_Work required_. Locate each line below that includes "color" and reproduce it.

_Study material_.
:::

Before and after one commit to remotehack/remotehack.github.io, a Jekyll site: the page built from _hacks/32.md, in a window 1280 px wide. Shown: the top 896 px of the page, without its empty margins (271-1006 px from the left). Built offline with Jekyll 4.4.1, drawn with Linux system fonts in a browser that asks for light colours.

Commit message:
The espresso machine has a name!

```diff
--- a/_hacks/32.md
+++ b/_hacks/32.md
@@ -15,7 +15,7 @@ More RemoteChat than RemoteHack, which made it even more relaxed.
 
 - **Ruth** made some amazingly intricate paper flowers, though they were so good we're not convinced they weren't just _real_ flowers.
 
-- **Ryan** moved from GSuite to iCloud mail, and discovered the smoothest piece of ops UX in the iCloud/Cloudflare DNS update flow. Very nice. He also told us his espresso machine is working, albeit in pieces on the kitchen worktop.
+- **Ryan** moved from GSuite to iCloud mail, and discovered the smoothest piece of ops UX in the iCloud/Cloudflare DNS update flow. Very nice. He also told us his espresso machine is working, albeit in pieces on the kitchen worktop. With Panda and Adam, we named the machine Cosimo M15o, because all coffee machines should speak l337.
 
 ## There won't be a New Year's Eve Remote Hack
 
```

:::

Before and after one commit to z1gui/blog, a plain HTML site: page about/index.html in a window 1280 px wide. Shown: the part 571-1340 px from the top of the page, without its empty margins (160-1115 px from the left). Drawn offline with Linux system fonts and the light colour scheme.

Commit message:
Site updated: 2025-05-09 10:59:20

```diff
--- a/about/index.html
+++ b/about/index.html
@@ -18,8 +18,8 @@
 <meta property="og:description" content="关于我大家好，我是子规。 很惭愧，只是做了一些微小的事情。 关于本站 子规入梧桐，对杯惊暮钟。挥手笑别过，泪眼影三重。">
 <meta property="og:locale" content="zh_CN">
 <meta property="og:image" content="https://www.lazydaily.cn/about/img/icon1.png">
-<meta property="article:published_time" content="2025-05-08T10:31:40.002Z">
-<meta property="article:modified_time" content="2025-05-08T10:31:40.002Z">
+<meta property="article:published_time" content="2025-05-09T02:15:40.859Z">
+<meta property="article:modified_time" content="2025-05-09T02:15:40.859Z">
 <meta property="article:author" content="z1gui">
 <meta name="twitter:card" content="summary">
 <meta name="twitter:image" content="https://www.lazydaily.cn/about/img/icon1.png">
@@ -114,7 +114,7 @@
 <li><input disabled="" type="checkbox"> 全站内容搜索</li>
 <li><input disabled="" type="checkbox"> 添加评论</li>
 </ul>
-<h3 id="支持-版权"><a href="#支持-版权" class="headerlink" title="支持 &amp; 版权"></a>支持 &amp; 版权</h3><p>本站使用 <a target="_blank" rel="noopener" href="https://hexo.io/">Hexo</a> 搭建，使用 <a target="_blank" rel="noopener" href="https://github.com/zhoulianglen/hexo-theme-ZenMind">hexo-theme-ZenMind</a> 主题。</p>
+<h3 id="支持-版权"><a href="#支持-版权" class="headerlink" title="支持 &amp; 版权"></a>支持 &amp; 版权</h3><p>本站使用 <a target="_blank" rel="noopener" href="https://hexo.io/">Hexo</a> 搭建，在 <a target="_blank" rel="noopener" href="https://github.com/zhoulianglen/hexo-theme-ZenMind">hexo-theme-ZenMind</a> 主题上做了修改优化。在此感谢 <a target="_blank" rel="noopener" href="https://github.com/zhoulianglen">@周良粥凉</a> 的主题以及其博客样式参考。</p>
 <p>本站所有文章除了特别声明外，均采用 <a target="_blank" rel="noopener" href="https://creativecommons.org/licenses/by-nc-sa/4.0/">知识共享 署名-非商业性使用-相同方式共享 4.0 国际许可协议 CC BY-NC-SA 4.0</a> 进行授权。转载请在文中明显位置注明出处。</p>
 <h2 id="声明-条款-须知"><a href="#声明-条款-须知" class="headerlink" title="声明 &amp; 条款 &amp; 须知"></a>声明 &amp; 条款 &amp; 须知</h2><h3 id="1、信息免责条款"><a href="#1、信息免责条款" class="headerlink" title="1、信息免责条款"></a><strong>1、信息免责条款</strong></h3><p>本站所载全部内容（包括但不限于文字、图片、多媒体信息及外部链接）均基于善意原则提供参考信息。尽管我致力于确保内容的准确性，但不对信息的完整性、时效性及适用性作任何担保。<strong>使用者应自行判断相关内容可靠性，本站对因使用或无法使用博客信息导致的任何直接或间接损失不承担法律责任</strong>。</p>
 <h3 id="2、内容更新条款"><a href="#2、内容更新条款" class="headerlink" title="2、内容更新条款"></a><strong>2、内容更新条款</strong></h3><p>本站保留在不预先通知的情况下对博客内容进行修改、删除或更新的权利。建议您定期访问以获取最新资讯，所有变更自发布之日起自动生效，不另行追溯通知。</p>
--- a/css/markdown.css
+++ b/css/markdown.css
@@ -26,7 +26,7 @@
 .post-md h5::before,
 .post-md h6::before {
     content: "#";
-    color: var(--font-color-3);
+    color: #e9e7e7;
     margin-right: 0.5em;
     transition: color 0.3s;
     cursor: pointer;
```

:::

_Answer space_.
-    color: var(--font-color-3);
+    color: #e9e7e7;
     transition: color 0.3s;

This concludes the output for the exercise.